Top of PROVIDED RECORDS

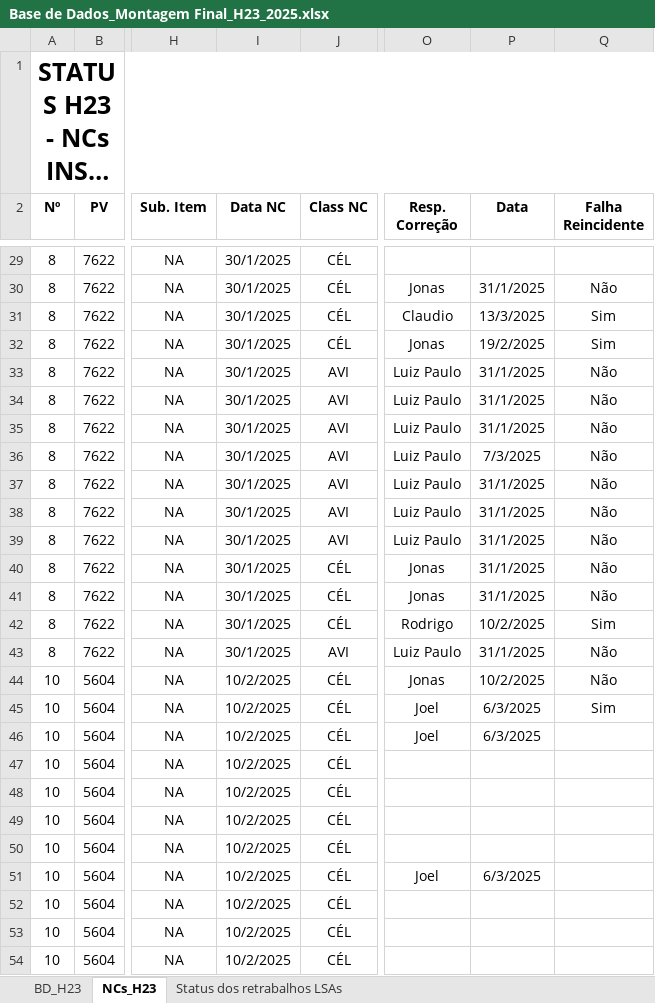
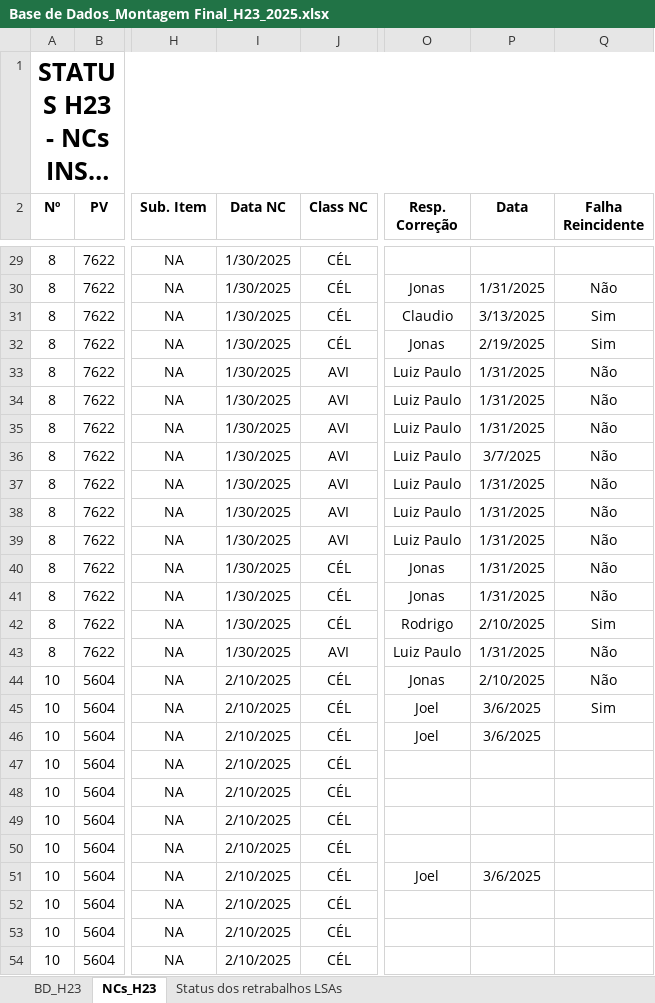
Before and after one commit to brunopilotoa/flyer-Dash, an Excel workbook: Base de Dados_Montagem Final_H23_2025.xlsx, sheet NCs_H23, drawn as a sheet; only a part is shown, gaps mark what is left out; long unchanged cells end in …; values as stored, in another font and other column widths than the file's, no borders; charts and pictures and conditional formats not drawn; the diff covers the shown part only; the diff names each change by its address in the sheet, - before the commit and + after, or states it on an @@ line.

```diff
--- a/Base de Dados_Montagem Final_H23_2025.xlsx (sheet NCs_H23)
+++ b/Base de Dados_Montagem Final_H23_2025.xlsx (sheet NCs_H23)
-I29:I43 (Data NC): 30/1/2025
+I29:I43 (Data NC): 1/30/2025
-P30 (Data): 31/1/2025
+P30 (Data): 1/31/2025
-P31 (Data): 13/3/2025
+P31 (Data): 3/13/2025
-P32 (Data): 19/2/2025
+P32 (Data): 2/19/2025
-P33:P35 (Data): 31/1/2025
+P33:P35 (Data): 1/31/2025
-P36 (Data): 7/3/2025
+P36 (Data): 3/7/2025
-P37:P41 (Data): 31/1/2025
+P37:P41 (Data): 1/31/2025
-P42 (Data): 10/2/2025
+P42 (Data): 2/10/2025
-P43 (Data): 31/1/2025
+P43 (Data): 1/31/2025
-I44:I54 (Data NC): 10/2/2025
+I44:I54 (Data NC): 2/10/2025
-P44 (Data): 10/2/2025
+P44 (Data): 2/10/2025
-P45:P46 (Data): 6/3/2025
+P45:P46 (Data): 3/6/2025
-P51 (Data): 6/3/2025
+P51 (Data): 3/6/2025
```
Also changed, not shown: 12 added rows and 390 edited cells elsewhere in this sheet, sheet BD_H23, sheet Status dos retrabalhos LSAs, charts or pictures.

Bottom of PROVIDED RECORDS

An answer is complete only when it holds every line above containing the string "xlsx".

Before and after one commit to brunopilotoa/flyer-Dash, an Excel workbook: Base de Dados_Montagem Final_H23_2025.xlsx, sheet NCs_H23, drawn as a sheet; only a part is shown, gaps mark what is left out; long unchanged cells end in …; values as stored, in another font and other column widths than the file's, no borders; charts and pictures and conditional formats not drawn; the diff covers the shown part only; the diff names each change by its address in the sheet, - before the commit and + after, or states it on an @@ line.
--- a/Base de Dados_Montagem Final_H23_2025.xlsx (sheet NCs_H23)
+++ b/Base de Dados_Montagem Final_H23_2025.xlsx (sheet NCs_H23)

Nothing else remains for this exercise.